It appears that the Roman Catholic Archdiocese of Galveston-Houston has a new co-cathedral, which is the kind of thing that happens when a little inland town called Houston grows into a megacity and you need a giant new sacred space to symbolize that. It’s formal name is the Co-Cathedral of the Sacred Heart.
The Houston Chronicle did your basic dedication story on this, stressing precisely what you would expect a newspaper to stress — multiculturalism and the details of the three-hour rite. I have no problem with that at all. I mean, Houston is one of the giant, complex, sprawling, multi-ethnic cities in America, if not the world.
“The church is genuinely a sacred space, and holy people have assembled in there and have been nourished,” Cardinal Daniel N. DiNardo said after the service. “That means it is ready. It is ready from now on.” …
At the interior door, DiNardo accepted the keys, plans and designs to the co-cathedral from the architect, builder and designer of the artwork. During the ceremony, symbols, words and actions blessed, cleansed and consecrated the walls, the altar and the people gathered in the co-cathedral. Water was blessed in the baptismal font that sits in the middle aisle of the co-cathedral.
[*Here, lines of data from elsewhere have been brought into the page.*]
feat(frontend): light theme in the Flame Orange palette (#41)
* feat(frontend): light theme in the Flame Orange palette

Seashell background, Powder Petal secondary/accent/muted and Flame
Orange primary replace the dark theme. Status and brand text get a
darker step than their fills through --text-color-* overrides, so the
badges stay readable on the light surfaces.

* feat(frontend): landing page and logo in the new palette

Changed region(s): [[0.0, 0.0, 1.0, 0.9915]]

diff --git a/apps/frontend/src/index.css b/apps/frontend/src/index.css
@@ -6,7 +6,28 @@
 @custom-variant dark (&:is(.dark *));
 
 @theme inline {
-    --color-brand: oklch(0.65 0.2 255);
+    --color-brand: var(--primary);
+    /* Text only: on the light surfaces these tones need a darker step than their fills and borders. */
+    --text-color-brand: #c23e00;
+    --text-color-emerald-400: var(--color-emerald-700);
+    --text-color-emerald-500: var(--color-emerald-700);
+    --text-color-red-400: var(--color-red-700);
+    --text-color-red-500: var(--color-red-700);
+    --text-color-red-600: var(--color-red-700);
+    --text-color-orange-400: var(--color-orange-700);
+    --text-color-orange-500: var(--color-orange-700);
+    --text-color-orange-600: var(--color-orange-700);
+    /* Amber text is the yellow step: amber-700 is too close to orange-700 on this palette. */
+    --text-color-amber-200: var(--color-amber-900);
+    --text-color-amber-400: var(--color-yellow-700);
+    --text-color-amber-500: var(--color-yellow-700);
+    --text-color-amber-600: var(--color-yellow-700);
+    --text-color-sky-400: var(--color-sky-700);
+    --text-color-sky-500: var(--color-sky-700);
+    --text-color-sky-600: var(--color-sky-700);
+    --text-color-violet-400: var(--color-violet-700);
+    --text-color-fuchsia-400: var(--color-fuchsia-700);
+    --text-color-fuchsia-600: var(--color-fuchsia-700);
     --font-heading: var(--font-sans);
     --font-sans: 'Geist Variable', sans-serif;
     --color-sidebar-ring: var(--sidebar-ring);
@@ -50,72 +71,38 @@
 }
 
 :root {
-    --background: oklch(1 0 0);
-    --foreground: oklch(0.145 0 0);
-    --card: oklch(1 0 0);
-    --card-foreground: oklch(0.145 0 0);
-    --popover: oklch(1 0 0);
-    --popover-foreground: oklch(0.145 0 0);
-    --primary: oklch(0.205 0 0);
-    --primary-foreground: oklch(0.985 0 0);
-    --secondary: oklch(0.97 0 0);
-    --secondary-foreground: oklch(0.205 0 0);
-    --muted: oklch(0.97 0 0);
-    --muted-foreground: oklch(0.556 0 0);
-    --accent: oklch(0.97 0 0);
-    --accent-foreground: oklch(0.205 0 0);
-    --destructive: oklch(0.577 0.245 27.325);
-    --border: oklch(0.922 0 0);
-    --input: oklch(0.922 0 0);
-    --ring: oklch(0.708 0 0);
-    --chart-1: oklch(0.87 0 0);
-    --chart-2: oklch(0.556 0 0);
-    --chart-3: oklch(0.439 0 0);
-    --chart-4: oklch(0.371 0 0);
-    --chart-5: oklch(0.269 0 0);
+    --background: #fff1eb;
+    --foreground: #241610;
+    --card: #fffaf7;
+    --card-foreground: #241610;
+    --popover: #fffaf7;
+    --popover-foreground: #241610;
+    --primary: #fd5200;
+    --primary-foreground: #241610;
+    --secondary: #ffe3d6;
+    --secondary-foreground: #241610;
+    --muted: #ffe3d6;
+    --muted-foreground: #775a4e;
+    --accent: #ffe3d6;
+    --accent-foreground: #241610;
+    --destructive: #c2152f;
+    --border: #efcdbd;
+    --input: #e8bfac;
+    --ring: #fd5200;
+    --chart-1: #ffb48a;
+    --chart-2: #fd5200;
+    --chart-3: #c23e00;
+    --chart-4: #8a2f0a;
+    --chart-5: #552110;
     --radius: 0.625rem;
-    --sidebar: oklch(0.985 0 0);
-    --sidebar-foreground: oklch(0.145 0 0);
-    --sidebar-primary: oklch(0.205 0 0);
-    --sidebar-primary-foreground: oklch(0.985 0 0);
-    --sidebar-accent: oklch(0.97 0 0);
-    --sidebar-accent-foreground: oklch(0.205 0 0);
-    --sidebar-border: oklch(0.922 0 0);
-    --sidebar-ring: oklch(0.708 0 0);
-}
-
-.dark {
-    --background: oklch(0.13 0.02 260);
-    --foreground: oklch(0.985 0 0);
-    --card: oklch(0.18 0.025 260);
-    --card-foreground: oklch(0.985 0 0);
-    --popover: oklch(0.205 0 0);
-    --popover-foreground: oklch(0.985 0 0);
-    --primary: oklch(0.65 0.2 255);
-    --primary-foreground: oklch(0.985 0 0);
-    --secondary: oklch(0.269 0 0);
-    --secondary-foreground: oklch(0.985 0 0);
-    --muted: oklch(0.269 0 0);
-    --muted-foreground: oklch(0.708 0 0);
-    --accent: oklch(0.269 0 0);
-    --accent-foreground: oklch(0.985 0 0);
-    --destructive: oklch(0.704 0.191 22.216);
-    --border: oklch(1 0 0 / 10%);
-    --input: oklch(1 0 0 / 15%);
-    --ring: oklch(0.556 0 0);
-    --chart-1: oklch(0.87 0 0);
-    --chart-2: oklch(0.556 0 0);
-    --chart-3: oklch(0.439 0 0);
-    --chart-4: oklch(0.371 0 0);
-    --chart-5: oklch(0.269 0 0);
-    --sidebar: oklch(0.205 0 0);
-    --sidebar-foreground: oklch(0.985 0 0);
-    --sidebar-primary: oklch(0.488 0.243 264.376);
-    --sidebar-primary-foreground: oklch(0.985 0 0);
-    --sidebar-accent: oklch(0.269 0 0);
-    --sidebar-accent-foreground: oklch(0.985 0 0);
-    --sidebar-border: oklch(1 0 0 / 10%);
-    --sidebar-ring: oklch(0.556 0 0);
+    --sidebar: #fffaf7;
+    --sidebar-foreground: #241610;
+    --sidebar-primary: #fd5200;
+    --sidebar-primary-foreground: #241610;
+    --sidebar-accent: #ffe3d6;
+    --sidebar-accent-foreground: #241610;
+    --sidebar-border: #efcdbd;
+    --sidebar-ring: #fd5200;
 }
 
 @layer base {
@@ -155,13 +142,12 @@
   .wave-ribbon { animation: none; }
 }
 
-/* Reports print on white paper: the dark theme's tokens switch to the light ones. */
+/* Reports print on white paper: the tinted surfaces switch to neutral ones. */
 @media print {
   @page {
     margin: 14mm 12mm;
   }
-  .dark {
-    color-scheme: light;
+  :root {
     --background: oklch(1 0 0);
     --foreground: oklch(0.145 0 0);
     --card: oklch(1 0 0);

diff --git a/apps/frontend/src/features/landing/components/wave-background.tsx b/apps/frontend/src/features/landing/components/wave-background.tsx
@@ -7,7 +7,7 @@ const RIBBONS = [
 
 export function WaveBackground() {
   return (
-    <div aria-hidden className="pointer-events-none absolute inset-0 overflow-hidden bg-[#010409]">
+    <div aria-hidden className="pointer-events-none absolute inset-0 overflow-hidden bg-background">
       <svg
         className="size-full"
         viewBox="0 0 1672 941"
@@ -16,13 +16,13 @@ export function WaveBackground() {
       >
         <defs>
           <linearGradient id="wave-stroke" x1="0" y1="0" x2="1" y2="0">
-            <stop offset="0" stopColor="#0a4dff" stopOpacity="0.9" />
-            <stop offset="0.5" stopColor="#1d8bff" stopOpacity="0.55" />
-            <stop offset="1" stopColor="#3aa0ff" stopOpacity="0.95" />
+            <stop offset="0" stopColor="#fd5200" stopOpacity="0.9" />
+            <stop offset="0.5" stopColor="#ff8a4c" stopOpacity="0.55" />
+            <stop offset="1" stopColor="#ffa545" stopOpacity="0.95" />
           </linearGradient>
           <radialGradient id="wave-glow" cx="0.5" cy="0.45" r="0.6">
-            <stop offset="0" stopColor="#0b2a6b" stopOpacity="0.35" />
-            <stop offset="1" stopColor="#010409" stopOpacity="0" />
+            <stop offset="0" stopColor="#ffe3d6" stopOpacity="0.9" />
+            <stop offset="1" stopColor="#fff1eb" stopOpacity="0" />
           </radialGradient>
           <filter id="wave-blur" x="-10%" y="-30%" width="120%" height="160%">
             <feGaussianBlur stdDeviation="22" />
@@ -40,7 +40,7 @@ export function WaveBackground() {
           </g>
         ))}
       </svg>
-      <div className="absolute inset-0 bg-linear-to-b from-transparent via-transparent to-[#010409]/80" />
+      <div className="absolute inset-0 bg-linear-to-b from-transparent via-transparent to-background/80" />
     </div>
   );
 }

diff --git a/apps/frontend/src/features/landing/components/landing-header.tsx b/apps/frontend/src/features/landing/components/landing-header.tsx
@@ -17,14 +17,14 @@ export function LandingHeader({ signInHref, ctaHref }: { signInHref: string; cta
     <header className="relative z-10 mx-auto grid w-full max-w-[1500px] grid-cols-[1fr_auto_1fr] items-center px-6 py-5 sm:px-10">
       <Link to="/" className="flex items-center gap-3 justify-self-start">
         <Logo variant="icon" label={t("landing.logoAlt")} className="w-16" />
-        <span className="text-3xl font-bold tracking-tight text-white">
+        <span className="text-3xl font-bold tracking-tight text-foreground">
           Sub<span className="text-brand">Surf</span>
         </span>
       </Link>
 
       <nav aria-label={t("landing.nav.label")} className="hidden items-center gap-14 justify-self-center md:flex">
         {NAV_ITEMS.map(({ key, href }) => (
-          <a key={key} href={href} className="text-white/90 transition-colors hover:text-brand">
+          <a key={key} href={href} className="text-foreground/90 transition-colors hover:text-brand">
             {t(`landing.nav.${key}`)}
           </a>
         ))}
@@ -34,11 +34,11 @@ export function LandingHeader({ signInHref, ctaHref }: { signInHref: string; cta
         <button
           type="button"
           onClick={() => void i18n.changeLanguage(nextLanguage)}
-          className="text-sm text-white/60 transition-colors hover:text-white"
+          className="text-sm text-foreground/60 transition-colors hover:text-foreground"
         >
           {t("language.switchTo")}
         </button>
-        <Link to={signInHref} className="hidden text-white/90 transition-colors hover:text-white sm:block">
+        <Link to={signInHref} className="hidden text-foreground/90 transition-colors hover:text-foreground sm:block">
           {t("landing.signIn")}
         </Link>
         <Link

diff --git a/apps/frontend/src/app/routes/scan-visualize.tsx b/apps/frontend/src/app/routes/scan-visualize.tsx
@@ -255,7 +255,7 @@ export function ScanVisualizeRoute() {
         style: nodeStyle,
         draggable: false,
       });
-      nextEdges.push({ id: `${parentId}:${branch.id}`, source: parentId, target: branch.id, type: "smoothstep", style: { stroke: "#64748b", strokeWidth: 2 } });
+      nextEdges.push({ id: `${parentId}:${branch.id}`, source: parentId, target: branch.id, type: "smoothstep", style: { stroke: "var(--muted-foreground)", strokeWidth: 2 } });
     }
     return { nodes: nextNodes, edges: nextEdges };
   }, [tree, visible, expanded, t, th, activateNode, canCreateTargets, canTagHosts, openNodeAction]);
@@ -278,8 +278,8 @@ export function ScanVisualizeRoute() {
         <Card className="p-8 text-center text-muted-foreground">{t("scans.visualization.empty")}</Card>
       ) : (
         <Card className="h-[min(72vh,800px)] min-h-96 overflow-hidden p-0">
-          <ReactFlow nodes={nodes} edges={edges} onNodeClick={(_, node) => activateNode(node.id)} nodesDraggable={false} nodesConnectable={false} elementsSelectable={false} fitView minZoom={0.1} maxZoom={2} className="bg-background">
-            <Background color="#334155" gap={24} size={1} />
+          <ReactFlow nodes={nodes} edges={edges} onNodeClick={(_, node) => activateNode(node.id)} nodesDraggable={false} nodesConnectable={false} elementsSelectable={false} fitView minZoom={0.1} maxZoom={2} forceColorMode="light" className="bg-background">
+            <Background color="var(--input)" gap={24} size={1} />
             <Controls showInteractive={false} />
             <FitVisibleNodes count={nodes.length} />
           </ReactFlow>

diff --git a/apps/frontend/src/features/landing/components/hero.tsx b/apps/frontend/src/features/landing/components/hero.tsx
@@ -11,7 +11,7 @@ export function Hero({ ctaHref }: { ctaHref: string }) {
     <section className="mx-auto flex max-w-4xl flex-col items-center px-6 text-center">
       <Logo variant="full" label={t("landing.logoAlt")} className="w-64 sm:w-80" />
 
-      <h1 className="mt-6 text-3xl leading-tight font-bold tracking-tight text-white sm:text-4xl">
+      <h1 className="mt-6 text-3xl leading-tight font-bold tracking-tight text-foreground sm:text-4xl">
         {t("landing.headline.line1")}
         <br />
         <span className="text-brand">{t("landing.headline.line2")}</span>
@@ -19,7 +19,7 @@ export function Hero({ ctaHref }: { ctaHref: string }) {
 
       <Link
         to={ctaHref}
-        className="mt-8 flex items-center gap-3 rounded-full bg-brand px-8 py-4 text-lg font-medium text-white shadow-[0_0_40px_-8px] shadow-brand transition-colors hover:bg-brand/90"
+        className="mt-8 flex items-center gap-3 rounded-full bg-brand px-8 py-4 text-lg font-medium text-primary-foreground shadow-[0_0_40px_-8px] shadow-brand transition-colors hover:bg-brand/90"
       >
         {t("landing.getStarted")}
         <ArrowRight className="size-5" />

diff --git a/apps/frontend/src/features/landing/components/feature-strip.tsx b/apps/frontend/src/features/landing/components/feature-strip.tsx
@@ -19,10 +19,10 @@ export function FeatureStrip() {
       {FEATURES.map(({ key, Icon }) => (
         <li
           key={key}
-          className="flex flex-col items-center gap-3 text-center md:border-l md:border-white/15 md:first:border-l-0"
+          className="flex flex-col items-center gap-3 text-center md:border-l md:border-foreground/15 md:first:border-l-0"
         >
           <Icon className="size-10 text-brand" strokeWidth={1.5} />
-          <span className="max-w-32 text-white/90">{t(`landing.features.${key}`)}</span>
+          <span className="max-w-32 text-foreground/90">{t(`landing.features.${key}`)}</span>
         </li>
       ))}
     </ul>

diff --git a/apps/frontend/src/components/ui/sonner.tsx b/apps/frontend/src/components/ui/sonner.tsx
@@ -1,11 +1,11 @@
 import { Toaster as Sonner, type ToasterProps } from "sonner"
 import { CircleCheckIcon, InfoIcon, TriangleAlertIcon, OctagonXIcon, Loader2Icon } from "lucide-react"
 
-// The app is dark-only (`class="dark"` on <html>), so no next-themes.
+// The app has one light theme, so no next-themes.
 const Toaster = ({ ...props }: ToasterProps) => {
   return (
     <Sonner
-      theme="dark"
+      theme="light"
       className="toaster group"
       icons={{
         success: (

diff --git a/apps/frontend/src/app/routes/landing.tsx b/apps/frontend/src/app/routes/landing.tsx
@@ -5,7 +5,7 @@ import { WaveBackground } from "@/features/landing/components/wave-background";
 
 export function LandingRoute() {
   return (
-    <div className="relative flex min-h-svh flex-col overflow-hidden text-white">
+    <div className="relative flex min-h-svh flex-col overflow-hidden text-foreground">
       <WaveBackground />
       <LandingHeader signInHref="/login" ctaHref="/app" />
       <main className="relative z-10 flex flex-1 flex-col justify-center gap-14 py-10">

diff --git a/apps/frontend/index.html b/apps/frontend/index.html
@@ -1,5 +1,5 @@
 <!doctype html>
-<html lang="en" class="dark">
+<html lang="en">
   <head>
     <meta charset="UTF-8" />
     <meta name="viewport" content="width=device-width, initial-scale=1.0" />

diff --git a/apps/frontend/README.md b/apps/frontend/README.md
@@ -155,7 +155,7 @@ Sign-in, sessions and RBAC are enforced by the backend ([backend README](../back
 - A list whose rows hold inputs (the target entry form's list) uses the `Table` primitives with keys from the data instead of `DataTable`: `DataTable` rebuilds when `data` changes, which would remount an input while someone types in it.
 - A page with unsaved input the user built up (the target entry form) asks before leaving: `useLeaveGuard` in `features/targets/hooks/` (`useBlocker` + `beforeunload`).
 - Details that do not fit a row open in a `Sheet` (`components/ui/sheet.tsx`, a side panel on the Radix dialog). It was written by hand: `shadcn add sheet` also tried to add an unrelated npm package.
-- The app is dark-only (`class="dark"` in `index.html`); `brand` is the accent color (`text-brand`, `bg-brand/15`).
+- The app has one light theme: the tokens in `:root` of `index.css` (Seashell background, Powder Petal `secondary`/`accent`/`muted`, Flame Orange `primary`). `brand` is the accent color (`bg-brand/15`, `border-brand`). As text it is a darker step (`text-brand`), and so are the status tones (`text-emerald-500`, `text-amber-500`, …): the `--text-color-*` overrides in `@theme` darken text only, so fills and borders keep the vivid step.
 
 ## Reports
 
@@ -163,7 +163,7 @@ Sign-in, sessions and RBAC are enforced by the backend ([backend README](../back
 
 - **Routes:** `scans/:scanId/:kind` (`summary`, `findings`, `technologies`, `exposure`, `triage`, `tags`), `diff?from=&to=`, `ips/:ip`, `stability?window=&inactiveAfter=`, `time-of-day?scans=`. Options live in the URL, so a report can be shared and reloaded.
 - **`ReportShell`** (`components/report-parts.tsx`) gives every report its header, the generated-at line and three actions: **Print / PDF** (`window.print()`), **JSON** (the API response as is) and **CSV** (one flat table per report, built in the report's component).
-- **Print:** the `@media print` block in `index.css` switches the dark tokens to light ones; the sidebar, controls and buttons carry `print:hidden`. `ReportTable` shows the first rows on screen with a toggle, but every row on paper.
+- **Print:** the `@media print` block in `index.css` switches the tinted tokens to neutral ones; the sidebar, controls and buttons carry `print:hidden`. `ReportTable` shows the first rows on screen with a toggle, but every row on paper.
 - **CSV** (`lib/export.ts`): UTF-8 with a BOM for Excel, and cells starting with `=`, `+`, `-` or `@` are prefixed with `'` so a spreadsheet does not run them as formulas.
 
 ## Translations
It was then sprinkled on the crowd and walls throughout the building.
Passages from the Bible were read in Spanish, Vietnamese, Latin and English. … Incense was burned for the first time in a brazier on the altar as a Psalm was sung to the tune of a traditional a Vietnamese folk song. The previously bare altar and the sanctuary were decorated with flowers, linens and candles and then the lights were turned on for the first time, resulting in a gasp from the congregation.
So far, so good.
But then comes the really strange passage that left me shaking my head a bit. I am a fan of simplicity in reporting and writing, but this is a bit too simple.
And then Communion, a main ritual of Catholicism, was celebrated for the first time.
Yes, and I know that Baptists baptize people. Actually, I think that the term here should be “Mass,” since Communion is usually a term used more by Protestants. For Anglicans, it’s usually the Holy Eucharist and the Orthodox service is called the Divine Liturgy.
Now I know that these terms are often used in different churches in different ways. It is also possible that the reporter was searching for the right word for this piece of the ritual, inside the structure of the whole dedication Mass.
But, at the very least (help me, Catholic readers), shouldn’t the reference here be, at the very, least “Holy Communion”? Also, isn’t it safe to say that the Mass is more than “a main ritual” in Catholicism? Could we call it “the” main ritual?